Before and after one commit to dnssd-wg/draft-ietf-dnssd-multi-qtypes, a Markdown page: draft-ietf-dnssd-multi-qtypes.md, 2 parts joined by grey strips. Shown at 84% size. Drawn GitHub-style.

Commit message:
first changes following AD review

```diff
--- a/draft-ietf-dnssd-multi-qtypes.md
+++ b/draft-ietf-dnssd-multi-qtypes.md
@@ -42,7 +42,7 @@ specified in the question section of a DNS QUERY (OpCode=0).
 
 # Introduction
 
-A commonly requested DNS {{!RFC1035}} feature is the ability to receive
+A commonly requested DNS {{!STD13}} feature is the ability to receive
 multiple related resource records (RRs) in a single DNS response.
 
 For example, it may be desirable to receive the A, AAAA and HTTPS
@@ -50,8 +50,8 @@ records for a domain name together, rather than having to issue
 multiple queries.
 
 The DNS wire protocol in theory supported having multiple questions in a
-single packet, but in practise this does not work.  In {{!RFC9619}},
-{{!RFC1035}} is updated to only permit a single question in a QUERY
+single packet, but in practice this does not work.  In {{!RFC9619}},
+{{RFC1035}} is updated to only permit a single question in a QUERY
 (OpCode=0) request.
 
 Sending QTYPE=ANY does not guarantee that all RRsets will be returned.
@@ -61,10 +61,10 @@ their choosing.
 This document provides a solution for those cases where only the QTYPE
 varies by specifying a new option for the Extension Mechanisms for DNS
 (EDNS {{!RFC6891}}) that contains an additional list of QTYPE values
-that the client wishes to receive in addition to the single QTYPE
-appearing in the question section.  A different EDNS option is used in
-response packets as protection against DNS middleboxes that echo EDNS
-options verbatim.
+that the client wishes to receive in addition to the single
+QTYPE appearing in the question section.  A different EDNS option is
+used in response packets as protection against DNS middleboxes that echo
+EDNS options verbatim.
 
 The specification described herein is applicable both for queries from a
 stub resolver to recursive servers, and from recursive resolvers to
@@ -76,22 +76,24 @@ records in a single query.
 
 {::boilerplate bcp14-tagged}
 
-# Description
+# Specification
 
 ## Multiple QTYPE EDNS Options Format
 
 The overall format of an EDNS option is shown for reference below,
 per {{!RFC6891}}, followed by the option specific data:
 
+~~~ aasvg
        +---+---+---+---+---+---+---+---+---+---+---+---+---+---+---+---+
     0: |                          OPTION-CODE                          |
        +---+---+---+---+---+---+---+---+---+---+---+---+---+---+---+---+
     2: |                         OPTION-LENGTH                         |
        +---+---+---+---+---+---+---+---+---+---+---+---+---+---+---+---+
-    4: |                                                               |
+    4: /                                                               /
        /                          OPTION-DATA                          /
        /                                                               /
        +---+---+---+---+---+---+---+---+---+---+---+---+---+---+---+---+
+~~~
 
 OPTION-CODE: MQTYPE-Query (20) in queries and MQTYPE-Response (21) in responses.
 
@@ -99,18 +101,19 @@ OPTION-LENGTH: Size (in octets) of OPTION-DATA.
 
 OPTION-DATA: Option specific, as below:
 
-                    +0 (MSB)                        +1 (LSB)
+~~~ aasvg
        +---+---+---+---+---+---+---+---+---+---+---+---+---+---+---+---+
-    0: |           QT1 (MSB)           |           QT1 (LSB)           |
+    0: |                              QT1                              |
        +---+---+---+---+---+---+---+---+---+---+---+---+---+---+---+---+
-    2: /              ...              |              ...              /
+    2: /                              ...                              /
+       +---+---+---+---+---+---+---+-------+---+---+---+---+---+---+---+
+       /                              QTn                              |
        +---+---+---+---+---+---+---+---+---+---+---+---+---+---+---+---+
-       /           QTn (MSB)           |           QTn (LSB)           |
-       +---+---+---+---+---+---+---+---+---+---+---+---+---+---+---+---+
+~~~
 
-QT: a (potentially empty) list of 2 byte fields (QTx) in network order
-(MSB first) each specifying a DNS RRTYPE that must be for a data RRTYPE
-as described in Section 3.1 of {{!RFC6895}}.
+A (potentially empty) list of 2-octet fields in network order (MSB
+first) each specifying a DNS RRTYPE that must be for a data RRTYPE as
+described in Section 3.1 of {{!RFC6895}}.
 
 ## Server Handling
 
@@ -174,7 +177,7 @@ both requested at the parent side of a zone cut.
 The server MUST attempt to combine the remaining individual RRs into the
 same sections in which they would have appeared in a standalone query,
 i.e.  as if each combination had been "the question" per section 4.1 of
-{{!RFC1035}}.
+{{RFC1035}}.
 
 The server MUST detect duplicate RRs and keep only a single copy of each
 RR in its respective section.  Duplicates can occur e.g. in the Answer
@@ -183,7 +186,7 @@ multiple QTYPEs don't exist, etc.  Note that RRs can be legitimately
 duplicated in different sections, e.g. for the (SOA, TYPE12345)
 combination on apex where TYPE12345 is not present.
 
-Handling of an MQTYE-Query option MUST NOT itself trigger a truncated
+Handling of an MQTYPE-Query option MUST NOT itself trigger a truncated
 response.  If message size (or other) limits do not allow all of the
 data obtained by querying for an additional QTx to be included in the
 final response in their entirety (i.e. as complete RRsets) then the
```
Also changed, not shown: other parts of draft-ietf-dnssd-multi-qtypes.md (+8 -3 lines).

*Your objective*:
Reproduce all the data exactly. Include every line.

*Exercise solution*:
Before and after one commit to dnssd-wg/draft-ietf-dnssd-multi-qtypes, a Markdown page: draft-ietf-dnssd-multi-qtypes.md, 2 parts joined by grey strips. Shown at 84% size. Drawn GitHub-style.

Commit message:
first changes following AD review

```diff
--- a/draft-ietf-dnssd-multi-qtypes.md
+++ b/draft-ietf-dnssd-multi-qtypes.md
@@ -42,7 +42,7 @@ specified in the question section of a DNS QUERY (OpCode=0).
 
 # Introduction
 
-A commonly requested DNS {{!RFC1035}} feature is the ability to receive
+A commonly requested DNS {{!STD13}} feature is the ability to receive
 multiple related resource records (RRs) in a single DNS response.
 
 For example, it may be desirable to receive the A, AAAA and HTTPS
@@ -50,8 +50,8 @@ records for a domain name together, rather than having to issue
 multiple queries.
 
 The DNS wire protocol in theory supported having multiple questions in a
-single packet, but in practise this does not work.  In {{!RFC9619}},
-{{!RFC1035}} is updated to only permit a single question in a QUERY
+single packet, but in practice this does not work.  In {{!RFC9619}},
+{{RFC1035}} is updated to only permit a single question in a QUERY
 (OpCode=0) request.
 
 Sending QTYPE=ANY does not guarantee that all RRsets will be returned.
@@ -61,10 +61,10 @@ their choosing.
 This document provides a solution for those cases where only the QTYPE
 varies by specifying a new option for the Extension Mechanisms for DNS
 (EDNS {{!RFC6891}}) that contains an additional list of QTYPE values
-that the client wishes to receive in addition to the single QTYPE
-appearing in the question section.  A different EDNS option is used in
-response packets as protection against DNS middleboxes that echo EDNS
-options verbatim.
+that the client wishes to receive in addition to the single
+QTYPE appearing in the question section.  A different EDNS option is
+used in response packets as protection against DNS middleboxes that echo
+EDNS options verbatim.
 
 The specification described herein is applicable both for queries from a
 stub resolver to recursive servers, and from recursive resolvers to
@@ -76,22 +76,24 @@ records in a single query.
 
 {::boilerplate bcp14-tagged}
 
-# Description
+# Specification
 
 ## Multiple QTYPE EDNS Options Format
 
 The overall format of an EDNS option is shown for reference below,
 per {{!RFC6891}}, followed by the option specific data:
 
+~~~ aasvg
        +---+---+---+---+---+---+---+---+---+---+---+---+---+---+---+---+
     0: |                          OPTION-CODE                          |
        +---+---+---+---+---+---+---+---+---+---+---+---+---+---+---+---+
     2: |                         OPTION-LENGTH                         |
        +---+---+---+---+---+---+---+---+---+---+---+---+---+---+---+---+
-    4: |                                                               |
+    4: /                                                               /
        /                          OPTION-DATA                          /
        /                                                               /
        +---+---+---+---+---+---+---+---+---+---+---+---+---+---+---+---+
+~~~
 
 OPTION-CODE: MQTYPE-Query (20) in queries and MQTYPE-Response (21) in responses.
 
@@ -99,18 +101,19 @@ OPTION-LENGTH: Size (in octets) of OPTION-DATA.
 
 OPTION-DATA: Option specific, as below:
 
-                    +0 (MSB)                        +1 (LSB)
+~~~ aasvg
        +---+---+---+---+---+---+---+---+---+---+---+---+---+---+---+---+
-    0: |           QT1 (MSB)           |           QT1 (LSB)           |
+    0: |                              QT1                              |
        +---+---+---+---+---+---+---+---+---+---+---+---+---+---+---+---+
-    2: /              ...              |              ...              /
+    2: /                              ...                              /
+       +---+---+---+---+---+---+---+-------+---+---+---+---+---+---+---+
+       /                              QTn                              |
        +---+---+---+---+---+---+---+---+---+---+---+---+---+---+---+---+
-       /           QTn (MSB)           |           QTn (LSB)           |
-       +---+---+---+---+---+---+---+---+---+---+---+---+---+---+---+---+
+~~~
 
-QT: a (potentially empty) list of 2 byte fields (QTx) in network order
-(MSB first) each specifying a DNS RRTYPE that must be for a data RRTYPE
-as described in Section 3.1 of {{!RFC6895}}.
+A (potentially empty) list of 2-octet fields in network order (MSB
+first) each specifying a DNS RRTYPE that must be for a data RRTYPE as
+described in Section 3.1 of {{!RFC6895}}.
 
 ## Server Handling
 
@@ -174,7 +177,7 @@ both requested at the parent side of a zone cut.
 The server MUST attempt to combine the remaining individual RRs into the
 same sections in which they would have appeared in a standalone query,
 i.e.  as if each combination had been "the question" per section 4.1 of
-{{!RFC1035}}.
+{{RFC1035}}.
 
 The server MUST detect duplicate RRs and keep only a single copy of each
 RR in its respective section.  Duplicates can occur e.g. in the Answer
@@ -183,7 +186,7 @@ multiple QTYPEs don't exist, etc.  Note that RRs can be legitimately
 duplicated in different sections, e.g. for the (SOA, TYPE12345)
 combination on apex where TYPE12345 is not present.
 
-Handling of an MQTYE-Query option MUST NOT itself trigger a truncated
+Handling of an MQTYPE-Query option MUST NOT itself trigger a truncated
 response.  If message size (or other) limits do not allow all of the
 data obtained by querying for an additional QTx to be included in the
 final response in their entirety (i.e. as complete RRsets) then the
```
Also changed, not shown: other parts of draft-ietf-dnssd-multi-qtypes.md (+8 -3 lines).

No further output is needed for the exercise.